(Items from a dataset)
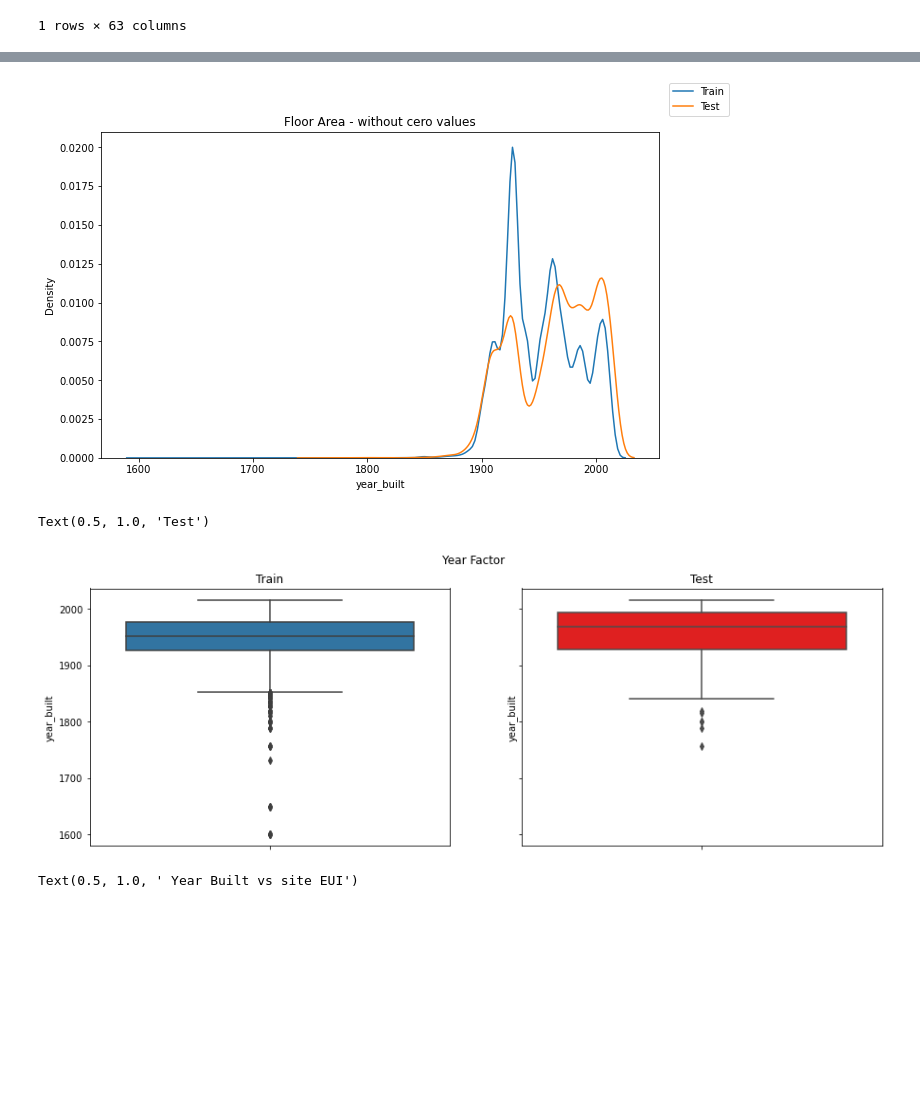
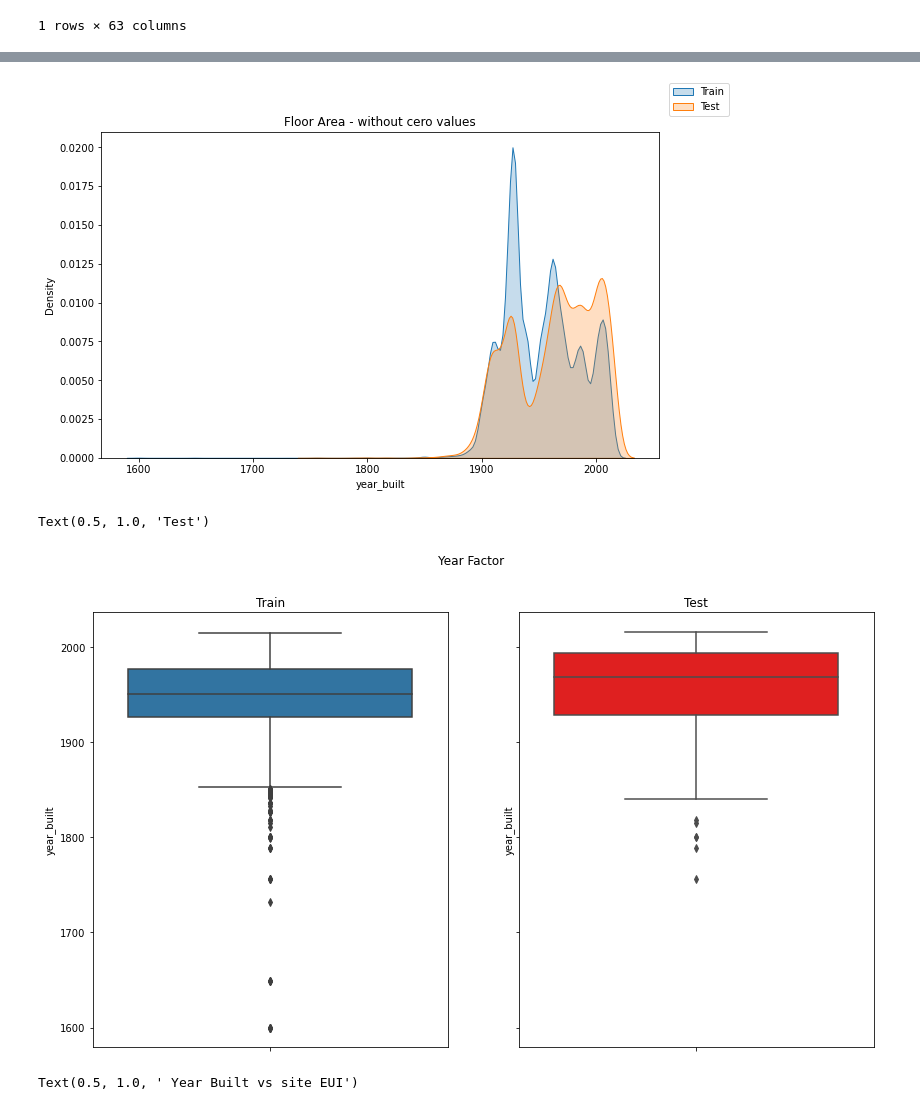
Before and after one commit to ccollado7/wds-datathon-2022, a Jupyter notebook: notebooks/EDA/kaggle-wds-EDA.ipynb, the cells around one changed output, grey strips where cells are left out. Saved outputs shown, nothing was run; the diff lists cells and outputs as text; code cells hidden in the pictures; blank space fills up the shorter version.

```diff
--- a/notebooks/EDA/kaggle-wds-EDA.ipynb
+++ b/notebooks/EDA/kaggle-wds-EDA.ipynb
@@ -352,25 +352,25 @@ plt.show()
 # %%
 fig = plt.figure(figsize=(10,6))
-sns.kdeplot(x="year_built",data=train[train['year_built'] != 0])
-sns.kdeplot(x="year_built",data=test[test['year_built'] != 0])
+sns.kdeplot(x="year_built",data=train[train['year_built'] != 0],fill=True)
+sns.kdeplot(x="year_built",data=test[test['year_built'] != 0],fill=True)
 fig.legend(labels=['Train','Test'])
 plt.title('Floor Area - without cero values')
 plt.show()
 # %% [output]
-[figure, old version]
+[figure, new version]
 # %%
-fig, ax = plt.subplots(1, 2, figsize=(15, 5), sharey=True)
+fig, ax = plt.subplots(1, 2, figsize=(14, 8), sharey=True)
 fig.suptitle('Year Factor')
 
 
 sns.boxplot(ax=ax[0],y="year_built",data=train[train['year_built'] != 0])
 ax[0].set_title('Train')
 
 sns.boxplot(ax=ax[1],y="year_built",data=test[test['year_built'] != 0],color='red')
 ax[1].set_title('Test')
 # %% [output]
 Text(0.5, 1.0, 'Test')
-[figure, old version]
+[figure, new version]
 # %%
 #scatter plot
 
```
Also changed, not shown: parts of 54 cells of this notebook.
--
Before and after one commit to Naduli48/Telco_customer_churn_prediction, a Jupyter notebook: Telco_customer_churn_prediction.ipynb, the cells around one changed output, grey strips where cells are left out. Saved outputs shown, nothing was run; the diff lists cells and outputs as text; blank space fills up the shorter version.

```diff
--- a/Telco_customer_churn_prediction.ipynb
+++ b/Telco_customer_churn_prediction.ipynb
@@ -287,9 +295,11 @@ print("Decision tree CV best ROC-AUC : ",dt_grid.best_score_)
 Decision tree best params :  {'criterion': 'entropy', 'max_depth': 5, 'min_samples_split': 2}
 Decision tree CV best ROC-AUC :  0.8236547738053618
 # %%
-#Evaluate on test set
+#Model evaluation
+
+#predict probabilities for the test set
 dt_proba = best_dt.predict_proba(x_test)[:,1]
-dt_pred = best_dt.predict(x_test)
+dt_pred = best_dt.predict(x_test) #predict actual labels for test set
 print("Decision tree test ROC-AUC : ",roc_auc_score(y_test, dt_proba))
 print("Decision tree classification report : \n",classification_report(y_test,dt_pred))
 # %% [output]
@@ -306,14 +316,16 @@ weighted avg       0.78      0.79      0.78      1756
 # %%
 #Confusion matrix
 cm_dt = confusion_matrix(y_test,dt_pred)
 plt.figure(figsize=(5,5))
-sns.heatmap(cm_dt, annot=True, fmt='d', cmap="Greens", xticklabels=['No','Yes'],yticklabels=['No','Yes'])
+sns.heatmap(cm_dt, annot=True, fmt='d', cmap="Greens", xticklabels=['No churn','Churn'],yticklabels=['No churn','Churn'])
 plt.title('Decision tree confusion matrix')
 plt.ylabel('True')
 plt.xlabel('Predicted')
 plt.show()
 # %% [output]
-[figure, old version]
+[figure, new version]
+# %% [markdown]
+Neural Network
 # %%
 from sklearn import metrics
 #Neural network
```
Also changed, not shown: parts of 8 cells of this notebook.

=== Activity ===
If a line in the data above contains "True", return that line.

=== Solution for this exercise ===
+sns.kdeplot(x="year_built",data=train[train['year_built'] != 0],fill=True)
+sns.kdeplot(x="year_built",data=test[test['year_built'] != 0],fill=True)
-fig, ax = plt.subplots(1, 2, figsize=(15, 5), sharey=True)
+fig, ax = plt.subplots(1, 2, figsize=(14, 8), sharey=True)
-sns.heatmap(cm_dt, annot=True, fmt='d', cmap="Greens", xticklabels=['No','Yes'],yticklabels=['No','Yes'])
+sns.heatmap(cm_dt, annot=True, fmt='d', cmap="Greens", xticklabels=['No churn','Churn'],yticklabels=['No churn','Churn'])
 plt.ylabel('True')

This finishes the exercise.